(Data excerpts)
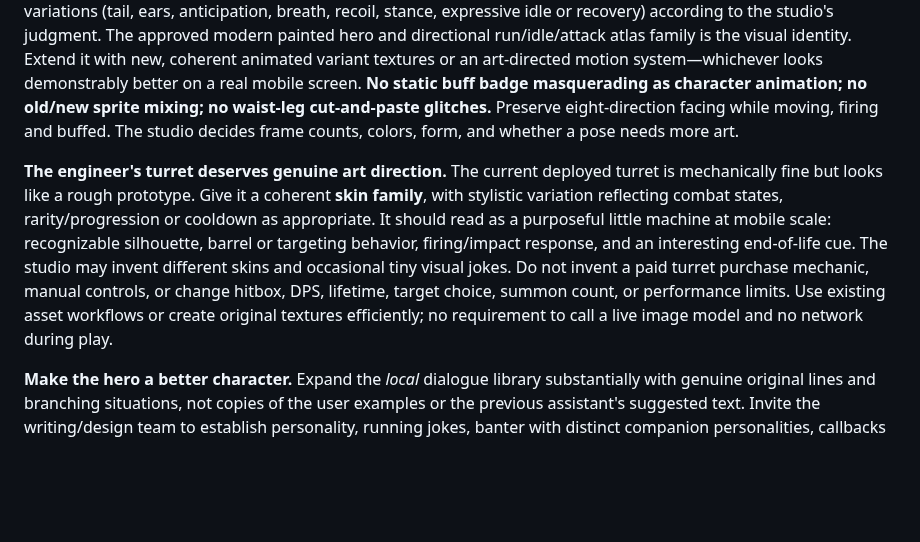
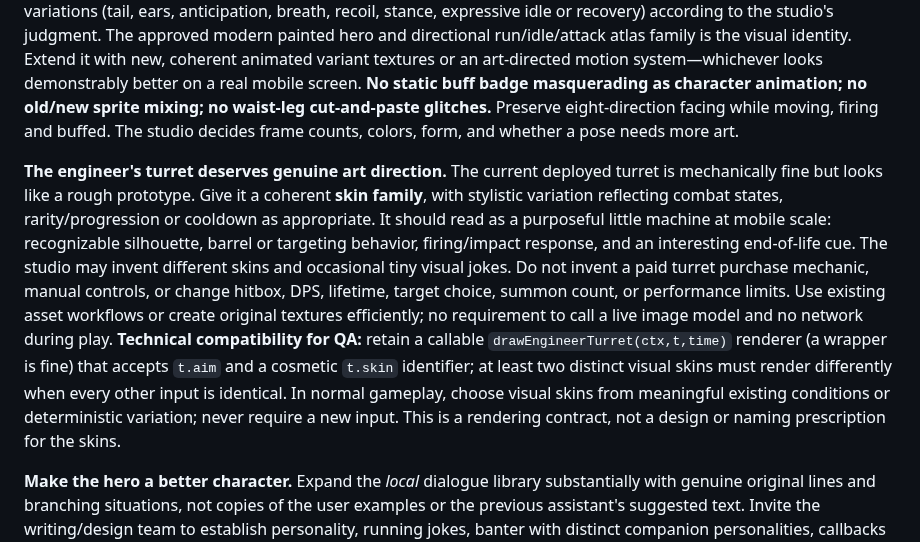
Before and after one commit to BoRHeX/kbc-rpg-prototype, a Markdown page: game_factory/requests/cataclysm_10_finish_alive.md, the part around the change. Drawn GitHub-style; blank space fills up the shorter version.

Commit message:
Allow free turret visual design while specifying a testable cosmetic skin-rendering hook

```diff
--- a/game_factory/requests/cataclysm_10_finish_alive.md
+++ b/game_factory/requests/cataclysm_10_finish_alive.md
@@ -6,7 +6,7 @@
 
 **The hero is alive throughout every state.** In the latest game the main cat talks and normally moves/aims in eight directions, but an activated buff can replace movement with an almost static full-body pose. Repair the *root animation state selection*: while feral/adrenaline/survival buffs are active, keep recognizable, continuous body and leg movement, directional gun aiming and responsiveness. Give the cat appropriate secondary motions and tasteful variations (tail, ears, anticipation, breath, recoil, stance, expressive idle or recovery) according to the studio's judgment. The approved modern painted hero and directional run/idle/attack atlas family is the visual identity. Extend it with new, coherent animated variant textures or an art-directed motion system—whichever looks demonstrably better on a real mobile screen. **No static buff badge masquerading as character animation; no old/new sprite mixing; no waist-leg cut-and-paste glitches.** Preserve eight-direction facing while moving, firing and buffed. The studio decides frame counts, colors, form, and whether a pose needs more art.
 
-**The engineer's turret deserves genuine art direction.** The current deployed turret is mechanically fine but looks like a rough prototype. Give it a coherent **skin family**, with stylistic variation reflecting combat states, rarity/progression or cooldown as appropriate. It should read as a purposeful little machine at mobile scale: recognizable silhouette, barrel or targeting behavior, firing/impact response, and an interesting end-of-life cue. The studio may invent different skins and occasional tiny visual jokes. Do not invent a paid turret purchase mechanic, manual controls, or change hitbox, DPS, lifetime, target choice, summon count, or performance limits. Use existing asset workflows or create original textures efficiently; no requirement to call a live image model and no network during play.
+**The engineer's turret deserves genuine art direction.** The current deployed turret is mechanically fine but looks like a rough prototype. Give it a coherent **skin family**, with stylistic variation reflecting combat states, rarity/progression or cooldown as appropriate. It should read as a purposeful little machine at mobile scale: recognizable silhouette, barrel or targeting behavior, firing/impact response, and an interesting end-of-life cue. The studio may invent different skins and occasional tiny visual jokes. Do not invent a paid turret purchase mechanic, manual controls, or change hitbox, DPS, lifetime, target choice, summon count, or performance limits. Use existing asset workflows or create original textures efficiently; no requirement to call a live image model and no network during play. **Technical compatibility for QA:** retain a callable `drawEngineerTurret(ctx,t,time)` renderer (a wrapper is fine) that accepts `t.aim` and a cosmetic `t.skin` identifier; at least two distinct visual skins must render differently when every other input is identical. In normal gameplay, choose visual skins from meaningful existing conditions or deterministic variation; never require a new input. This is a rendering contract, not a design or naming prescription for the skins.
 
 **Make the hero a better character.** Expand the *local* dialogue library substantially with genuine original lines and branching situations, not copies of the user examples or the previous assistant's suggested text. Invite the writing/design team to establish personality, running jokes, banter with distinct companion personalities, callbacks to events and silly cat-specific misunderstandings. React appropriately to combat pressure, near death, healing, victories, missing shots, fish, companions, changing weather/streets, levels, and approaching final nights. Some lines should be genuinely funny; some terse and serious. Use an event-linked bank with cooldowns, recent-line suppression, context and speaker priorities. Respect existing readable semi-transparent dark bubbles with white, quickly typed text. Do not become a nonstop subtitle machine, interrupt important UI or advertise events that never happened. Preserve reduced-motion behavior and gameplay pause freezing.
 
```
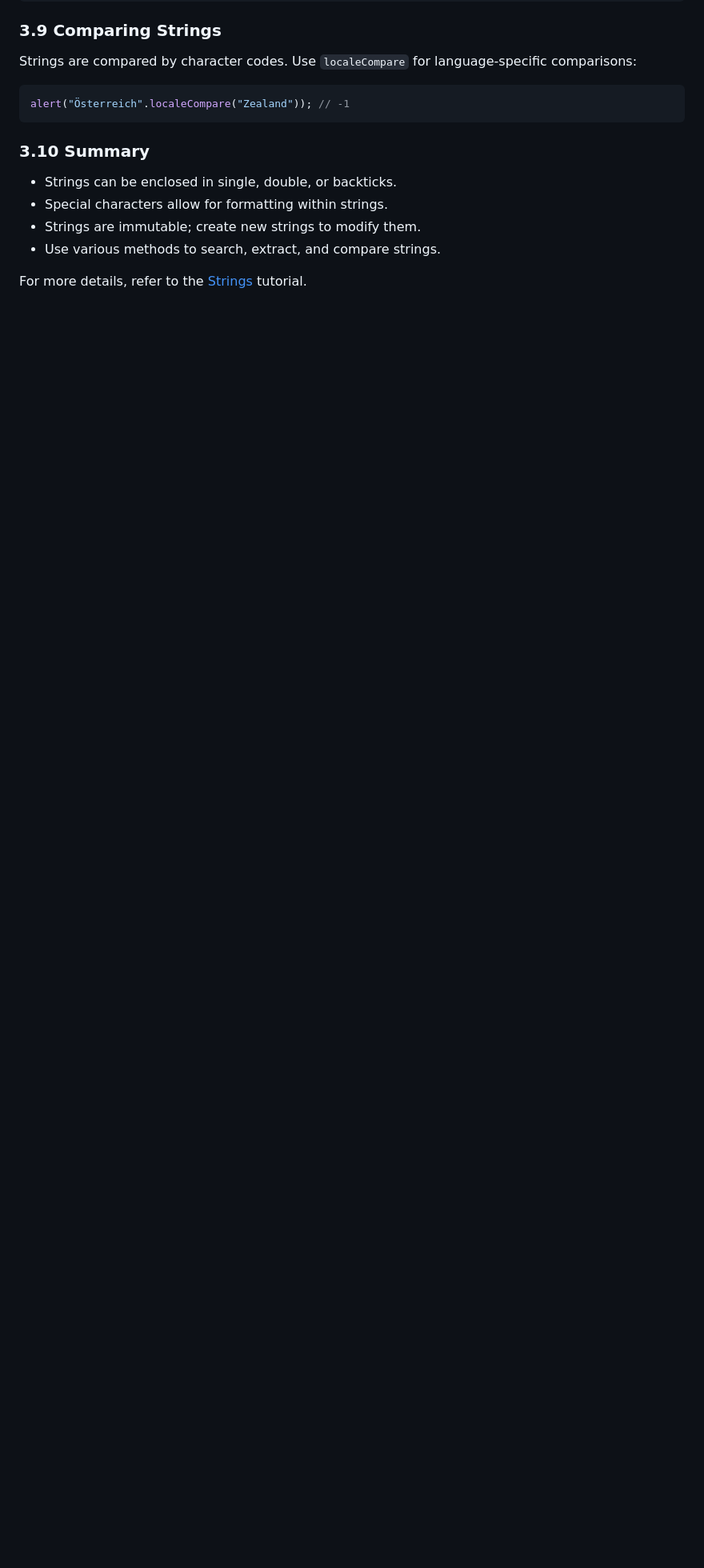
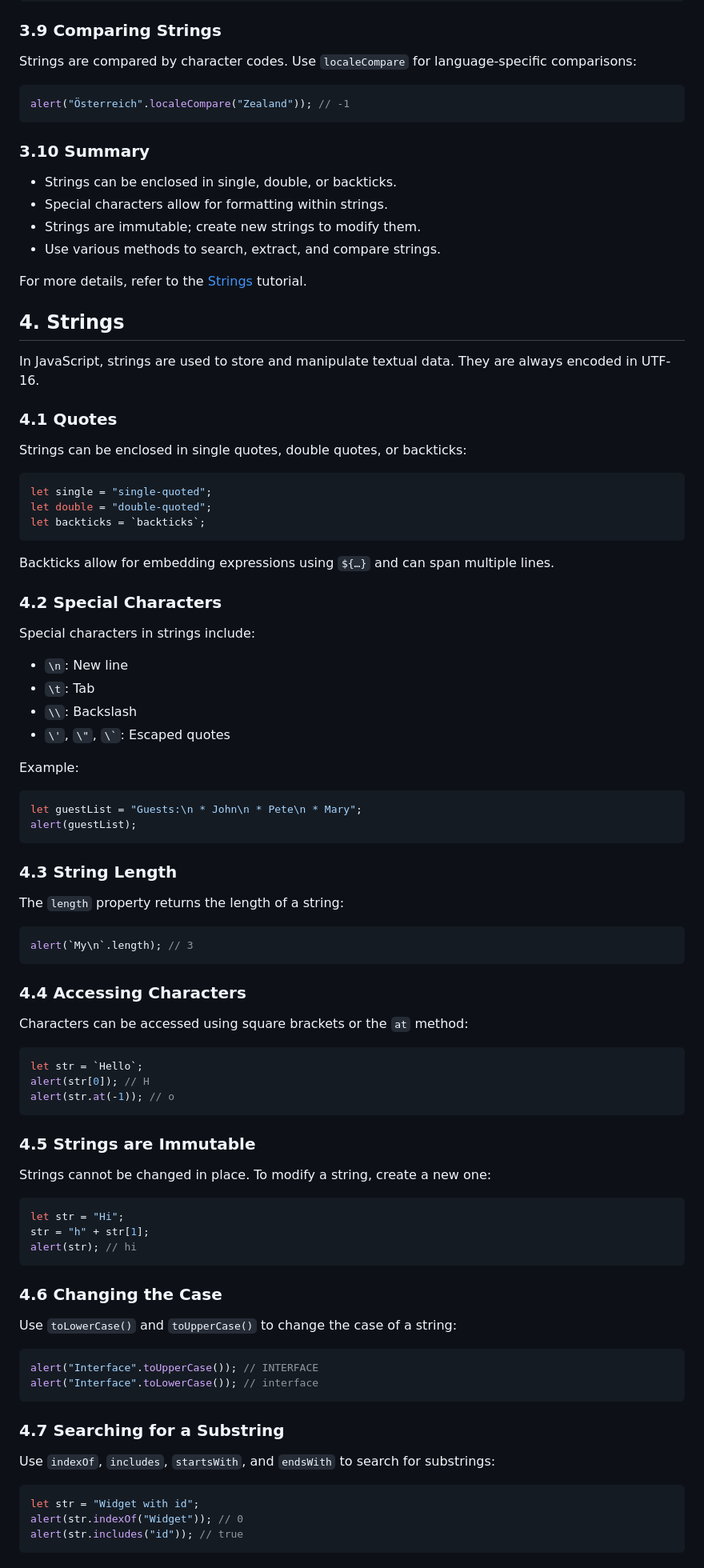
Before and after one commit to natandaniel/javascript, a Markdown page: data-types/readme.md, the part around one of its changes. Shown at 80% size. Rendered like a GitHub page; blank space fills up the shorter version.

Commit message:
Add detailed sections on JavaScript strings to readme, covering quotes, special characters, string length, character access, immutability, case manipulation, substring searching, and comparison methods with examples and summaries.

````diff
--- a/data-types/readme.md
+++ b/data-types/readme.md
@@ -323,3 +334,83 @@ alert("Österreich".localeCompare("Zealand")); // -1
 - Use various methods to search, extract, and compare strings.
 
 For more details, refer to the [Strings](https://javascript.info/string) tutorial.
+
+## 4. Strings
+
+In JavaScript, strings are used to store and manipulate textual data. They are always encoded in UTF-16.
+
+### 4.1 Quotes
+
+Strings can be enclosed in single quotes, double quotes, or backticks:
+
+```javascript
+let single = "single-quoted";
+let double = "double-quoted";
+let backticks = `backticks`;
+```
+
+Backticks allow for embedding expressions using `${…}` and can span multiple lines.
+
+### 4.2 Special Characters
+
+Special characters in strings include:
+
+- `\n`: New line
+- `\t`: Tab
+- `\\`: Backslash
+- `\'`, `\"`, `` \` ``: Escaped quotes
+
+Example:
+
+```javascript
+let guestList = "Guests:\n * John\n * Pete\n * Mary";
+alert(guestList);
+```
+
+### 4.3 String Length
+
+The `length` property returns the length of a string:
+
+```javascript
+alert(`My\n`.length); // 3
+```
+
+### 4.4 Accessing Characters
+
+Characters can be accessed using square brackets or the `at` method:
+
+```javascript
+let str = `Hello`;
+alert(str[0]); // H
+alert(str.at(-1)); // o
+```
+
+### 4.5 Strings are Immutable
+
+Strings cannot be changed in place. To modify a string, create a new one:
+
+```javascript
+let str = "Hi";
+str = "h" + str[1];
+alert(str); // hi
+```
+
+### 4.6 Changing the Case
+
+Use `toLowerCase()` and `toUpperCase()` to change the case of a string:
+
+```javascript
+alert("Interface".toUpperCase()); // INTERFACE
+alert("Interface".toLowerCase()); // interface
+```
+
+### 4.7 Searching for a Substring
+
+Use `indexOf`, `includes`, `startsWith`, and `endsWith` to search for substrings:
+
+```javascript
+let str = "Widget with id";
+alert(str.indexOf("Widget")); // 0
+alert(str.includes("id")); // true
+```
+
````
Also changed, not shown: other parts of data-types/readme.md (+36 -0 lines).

REQUIREMENT. Report each line of the records that holds the word "requests".

RESPONSE.
Before and after one commit to BoRHeX/kbc-rpg-prototype, a Markdown page: game_factory/requests/cataclysm_10_finish_alive.md, the part around the change. Drawn GitHub-style; blank space fills up the shorter version.
--- a/game_factory/requests/cataclysm_10_finish_alive.md
+++ b/game_factory/requests/cataclysm_10_finish_alive.md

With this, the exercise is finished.